▸ TASK ITEM
Line count for "should": say how many lines of the data contain it, with no other text.

▸ GIVEN DATA
- - - - -

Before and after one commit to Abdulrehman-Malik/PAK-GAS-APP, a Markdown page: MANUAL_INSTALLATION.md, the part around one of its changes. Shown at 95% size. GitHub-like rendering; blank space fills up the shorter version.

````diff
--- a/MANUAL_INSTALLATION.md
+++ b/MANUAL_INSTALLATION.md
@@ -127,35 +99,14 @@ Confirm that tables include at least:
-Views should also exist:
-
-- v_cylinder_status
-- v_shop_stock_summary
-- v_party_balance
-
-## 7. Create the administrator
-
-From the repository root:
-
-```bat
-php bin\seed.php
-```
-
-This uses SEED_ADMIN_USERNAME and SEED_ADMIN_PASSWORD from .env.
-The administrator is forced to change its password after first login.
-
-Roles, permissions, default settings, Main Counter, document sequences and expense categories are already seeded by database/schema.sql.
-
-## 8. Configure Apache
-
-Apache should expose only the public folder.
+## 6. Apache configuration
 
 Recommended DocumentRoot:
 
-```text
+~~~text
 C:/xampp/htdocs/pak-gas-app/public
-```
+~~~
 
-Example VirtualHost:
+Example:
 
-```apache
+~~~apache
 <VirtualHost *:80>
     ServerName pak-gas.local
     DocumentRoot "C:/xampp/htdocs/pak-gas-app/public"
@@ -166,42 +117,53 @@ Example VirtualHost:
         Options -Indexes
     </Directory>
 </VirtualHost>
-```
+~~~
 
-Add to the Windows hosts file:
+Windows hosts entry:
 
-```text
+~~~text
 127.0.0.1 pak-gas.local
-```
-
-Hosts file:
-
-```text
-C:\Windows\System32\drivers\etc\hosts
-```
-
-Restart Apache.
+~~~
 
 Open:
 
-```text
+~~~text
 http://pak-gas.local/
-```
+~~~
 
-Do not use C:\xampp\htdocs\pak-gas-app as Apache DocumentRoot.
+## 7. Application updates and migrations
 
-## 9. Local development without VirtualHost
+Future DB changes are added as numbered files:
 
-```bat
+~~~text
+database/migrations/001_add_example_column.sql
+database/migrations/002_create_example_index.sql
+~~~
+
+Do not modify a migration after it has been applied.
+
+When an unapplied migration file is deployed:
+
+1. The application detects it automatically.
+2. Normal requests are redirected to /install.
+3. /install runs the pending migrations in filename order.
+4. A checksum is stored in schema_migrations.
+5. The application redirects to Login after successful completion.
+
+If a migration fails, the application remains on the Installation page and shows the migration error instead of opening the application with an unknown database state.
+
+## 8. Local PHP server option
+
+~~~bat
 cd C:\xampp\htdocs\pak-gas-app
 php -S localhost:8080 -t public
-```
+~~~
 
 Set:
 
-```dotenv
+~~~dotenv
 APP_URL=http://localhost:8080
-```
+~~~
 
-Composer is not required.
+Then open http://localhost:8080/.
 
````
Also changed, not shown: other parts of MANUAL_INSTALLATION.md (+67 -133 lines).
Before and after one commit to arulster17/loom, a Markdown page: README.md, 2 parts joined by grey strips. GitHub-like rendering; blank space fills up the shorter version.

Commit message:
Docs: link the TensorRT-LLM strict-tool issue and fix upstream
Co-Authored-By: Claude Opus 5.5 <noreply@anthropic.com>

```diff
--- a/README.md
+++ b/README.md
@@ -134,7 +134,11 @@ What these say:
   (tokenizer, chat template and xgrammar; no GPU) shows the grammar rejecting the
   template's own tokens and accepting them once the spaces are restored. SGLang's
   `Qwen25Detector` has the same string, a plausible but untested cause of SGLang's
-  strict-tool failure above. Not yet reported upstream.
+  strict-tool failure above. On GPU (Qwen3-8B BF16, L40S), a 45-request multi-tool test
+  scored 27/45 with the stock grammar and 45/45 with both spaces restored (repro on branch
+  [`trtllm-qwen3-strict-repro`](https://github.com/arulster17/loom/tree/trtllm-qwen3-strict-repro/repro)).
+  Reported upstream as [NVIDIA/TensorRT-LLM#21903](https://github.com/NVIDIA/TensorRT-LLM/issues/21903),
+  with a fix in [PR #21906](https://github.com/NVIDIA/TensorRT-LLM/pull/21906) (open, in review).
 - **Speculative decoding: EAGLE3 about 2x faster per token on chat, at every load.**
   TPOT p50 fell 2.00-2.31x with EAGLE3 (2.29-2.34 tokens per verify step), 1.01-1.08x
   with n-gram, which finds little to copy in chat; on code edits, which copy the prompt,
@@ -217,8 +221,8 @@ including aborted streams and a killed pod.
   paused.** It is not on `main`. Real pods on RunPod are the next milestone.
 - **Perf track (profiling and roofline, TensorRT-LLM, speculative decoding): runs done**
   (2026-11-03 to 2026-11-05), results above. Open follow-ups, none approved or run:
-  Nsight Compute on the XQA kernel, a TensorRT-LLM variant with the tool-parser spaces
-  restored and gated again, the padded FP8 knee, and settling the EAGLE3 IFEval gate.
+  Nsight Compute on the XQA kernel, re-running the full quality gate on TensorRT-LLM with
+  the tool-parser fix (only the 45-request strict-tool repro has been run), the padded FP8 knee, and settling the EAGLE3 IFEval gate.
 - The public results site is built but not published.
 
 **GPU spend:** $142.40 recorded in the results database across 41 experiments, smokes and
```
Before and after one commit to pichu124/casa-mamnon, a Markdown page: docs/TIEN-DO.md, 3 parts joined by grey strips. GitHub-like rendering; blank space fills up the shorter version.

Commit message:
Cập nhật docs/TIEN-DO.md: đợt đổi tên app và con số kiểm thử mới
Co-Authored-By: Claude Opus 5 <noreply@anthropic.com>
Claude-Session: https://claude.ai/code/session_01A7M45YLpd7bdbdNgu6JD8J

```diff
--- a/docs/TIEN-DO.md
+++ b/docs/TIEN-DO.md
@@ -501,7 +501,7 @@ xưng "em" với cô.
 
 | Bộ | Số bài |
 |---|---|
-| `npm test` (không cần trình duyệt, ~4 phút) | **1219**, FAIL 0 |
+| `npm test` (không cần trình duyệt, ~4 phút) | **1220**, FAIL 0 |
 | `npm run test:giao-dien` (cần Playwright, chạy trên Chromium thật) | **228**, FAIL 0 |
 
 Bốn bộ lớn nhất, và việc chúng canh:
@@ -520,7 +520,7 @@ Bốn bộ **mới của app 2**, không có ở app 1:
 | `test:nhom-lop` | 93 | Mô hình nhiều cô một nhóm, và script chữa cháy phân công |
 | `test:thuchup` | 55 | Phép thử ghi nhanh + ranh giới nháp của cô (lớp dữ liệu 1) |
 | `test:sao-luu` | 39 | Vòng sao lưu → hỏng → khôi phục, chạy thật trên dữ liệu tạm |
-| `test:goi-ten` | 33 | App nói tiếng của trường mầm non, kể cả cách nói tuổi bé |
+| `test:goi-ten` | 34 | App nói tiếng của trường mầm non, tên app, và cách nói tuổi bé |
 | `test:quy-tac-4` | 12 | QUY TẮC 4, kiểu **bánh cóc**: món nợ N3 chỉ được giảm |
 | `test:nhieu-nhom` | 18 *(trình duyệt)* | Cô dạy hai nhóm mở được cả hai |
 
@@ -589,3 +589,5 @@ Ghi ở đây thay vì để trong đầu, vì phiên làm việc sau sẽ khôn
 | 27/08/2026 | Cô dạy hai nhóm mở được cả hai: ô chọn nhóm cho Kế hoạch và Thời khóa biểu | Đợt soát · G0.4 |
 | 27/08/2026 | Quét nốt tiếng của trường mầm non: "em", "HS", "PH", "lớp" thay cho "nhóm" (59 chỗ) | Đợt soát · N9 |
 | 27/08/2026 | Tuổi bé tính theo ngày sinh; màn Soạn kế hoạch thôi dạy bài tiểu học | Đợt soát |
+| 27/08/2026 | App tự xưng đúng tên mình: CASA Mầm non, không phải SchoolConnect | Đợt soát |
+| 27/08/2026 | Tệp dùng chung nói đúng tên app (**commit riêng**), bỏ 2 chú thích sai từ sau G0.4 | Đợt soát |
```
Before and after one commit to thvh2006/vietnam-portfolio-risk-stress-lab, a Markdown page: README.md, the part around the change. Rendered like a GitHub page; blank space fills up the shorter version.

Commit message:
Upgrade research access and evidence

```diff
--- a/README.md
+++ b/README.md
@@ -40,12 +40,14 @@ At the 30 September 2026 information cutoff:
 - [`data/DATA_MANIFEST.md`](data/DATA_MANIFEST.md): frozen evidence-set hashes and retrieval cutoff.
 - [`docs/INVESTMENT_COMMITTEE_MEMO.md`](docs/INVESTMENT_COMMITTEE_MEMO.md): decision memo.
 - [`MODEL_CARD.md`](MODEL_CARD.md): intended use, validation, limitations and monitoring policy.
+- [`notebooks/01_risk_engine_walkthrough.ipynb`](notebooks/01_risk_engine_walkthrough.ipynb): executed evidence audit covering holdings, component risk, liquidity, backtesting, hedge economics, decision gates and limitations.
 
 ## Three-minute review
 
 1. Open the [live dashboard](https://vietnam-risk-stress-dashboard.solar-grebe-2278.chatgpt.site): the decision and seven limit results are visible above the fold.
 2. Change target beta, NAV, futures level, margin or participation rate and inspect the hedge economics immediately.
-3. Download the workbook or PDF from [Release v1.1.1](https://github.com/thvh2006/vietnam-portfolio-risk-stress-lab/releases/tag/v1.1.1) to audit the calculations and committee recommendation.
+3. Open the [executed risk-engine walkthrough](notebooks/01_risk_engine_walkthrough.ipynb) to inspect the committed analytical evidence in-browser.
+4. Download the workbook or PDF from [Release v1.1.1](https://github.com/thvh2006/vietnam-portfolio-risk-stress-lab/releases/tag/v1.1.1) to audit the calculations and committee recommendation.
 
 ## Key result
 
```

- - - - -

▸ TASK RESULT
2